Leave the pictures out and give every entry again exactly.
··········
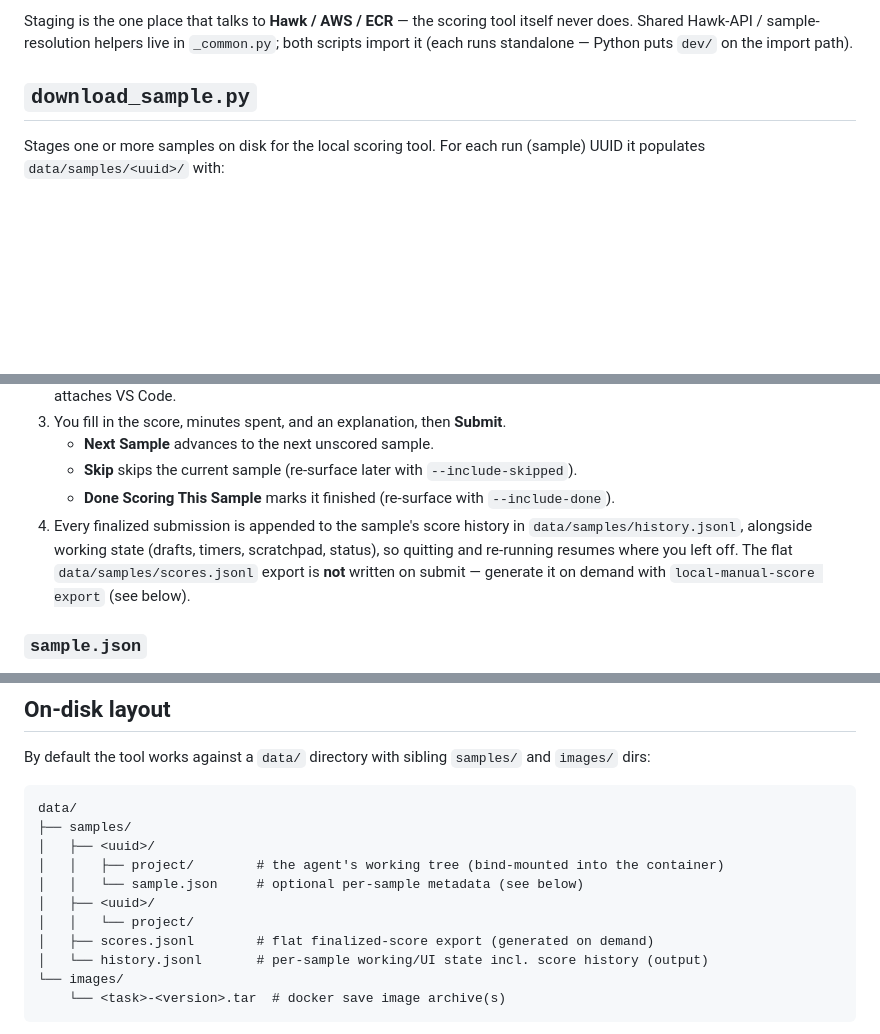
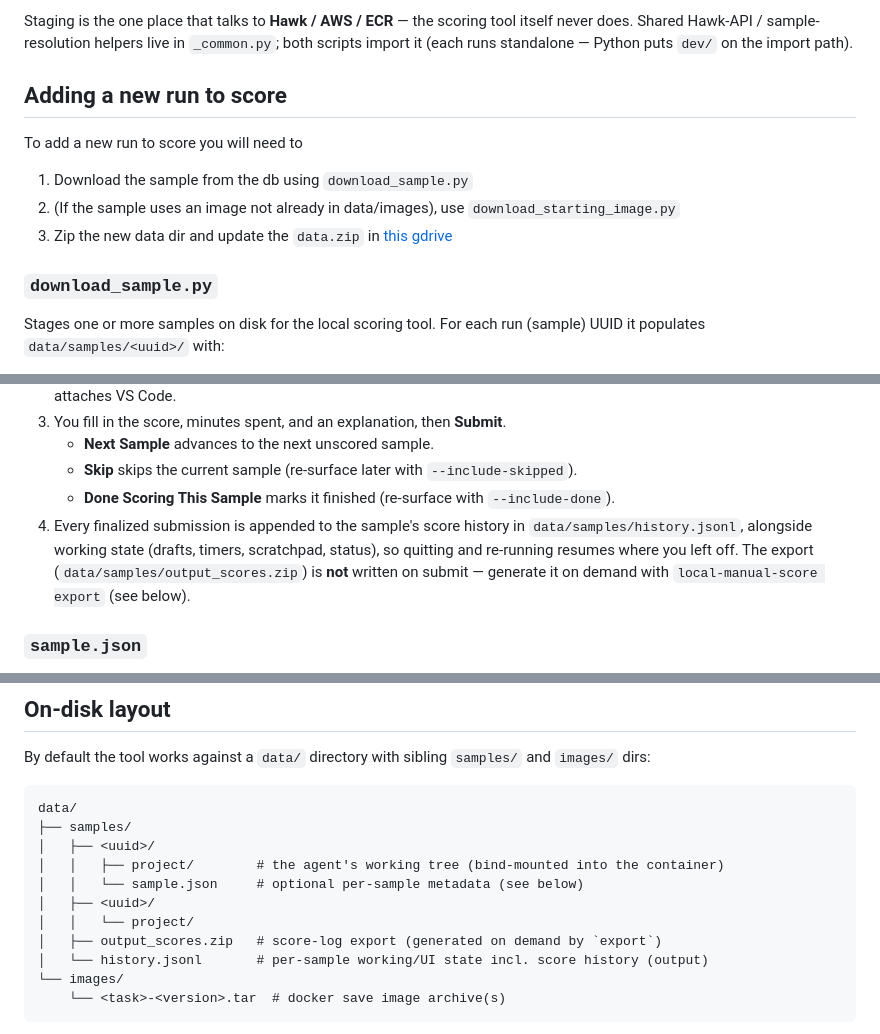
Before and after one commit to jackmisbach/local_manual_scoring_tool, a Markdown page: dev/README.md, 3 parts joined by grey strips. GitHub-like rendering; blank space fills up the shorter version.

Commit message:
update dev README with adding task instructions

```diff
--- a/dev/README.md
+++ b/dev/README.md
@@ -9,7 +9,14 @@ Staging is the one place that talks to **Hawk / AWS / ECR** — the scoring tool
 itself never does. Shared Hawk-API / sample-resolution helpers live in `_common.py`;
 both scripts import it (each runs standalone — Python puts `dev/` on the import path).
 
-## `download_sample.py`
+## Adding a new run to score
+
+To add a new run to score you will need to
+1. Download the sample from the db using `download_sample.py`
+2. (If the sample uses an image not already in data/images), use `download_starting_image.py`
+3. Zip the new data dir and update the `data.zip` in [this gdrive](https://drive.google.com/drive/folders/1LLhzKMvhB6k7fDZq5sI9KkTmsxm46F35?dmr=1&ec=wgc-drive-globalnav-goto)
+
+### `download_sample.py`
 
 Stages one or more samples on disk for the local scoring tool. For each run (sample)
 UUID it populates `data/samples/<uuid>/` with:
@@ -133,7 +140,7 @@ module map and architecture orientation.
 4. Every finalized submission is appended to the sample's score history in
    `data/samples/history.jsonl`, alongside working state (drafts, timers,
    scratchpad, status), so quitting and re-running resumes where you left off.
-   The flat `data/samples/scores.jsonl` export is **not** written on submit —
+   The export (`data/samples/output_scores.zip`) is **not** written on submit —
    generate it on demand with `local-manual-score export` (see below).
 
 
@@ -179,7 +186,7 @@ data/
 │   │   └── sample.json     # optional per-sample metadata (see below)
 │   ├── <uuid>/
 │   │   └── project/
-│   ├── scores.jsonl        # flat finalized-score export (generated on demand)
+│   ├── output_scores.zip   # score-log export (generated on demand by `export`)
 │   └── history.jsonl       # per-sample working/UI state incl. score history (output)
 └── images/
     └── <task>-<version>.tar  # docker save image archive(s)
```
··········
§ **Response area**
Before and after one commit to jackmisbach/local_manual_scoring_tool, a Markdown page: dev/README.md, 3 parts joined by grey strips. GitHub-like rendering; blank space fills up the shorter version.

Commit message:
update dev README with adding task instructions

```diff
--- a/dev/README.md
+++ b/dev/README.md
@@ -9,7 +9,14 @@ Staging is the one place that talks to **Hawk / AWS / ECR** — the scoring tool
 itself never does. Shared Hawk-API / sample-resolution helpers live in `_common.py`;
 both scripts import it (each runs standalone — Python puts `dev/` on the import path).
 
-## `download_sample.py`
+## Adding a new run to score
+
+To add a new run to score you will need to
+1. Download the sample from the db using `download_sample.py`
+2. (If the sample uses an image not already in data/images), use `download_starting_image.py`
+3. Zip the new data dir and update the `data.zip` in [this gdrive](https://drive.google.com/drive/folders/1LLhzKMvhB6k7fDZq5sI9KkTmsxm46F35?dmr=1&ec=wgc-drive-globalnav-goto)
+
+### `download_sample.py`
 
 Stages one or more samples on disk for the local scoring tool. For each run (sample)
 UUID it populates `data/samples/<uuid>/` with:
@@ -133,7 +140,7 @@ module map and architecture orientation.
 4. Every finalized submission is appended to the sample's score history in
    `data/samples/history.jsonl`, alongside working state (drafts, timers,
    scratchpad, status), so quitting and re-running resumes where you left off.
-   The flat `data/samples/scores.jsonl` export is **not** written on submit —
+   The export (`data/samples/output_scores.zip`) is **not** written on submit —
    generate it on demand with `local-manual-score export` (see below).
 
 
@@ -179,7 +186,7 @@ data/
 │   │   └── sample.json     # optional per-sample metadata (see below)
 │   ├── <uuid>/
 │   │   └── project/
-│   ├── scores.jsonl        # flat finalized-score export (generated on demand)
+│   ├── output_scores.zip   # score-log export (generated on demand by `export`)
 │   └── history.jsonl       # per-sample working/UI state incl. score history (output)
 └── images/
     └── <task>-<version>.tar  # docker save image archive(s)
```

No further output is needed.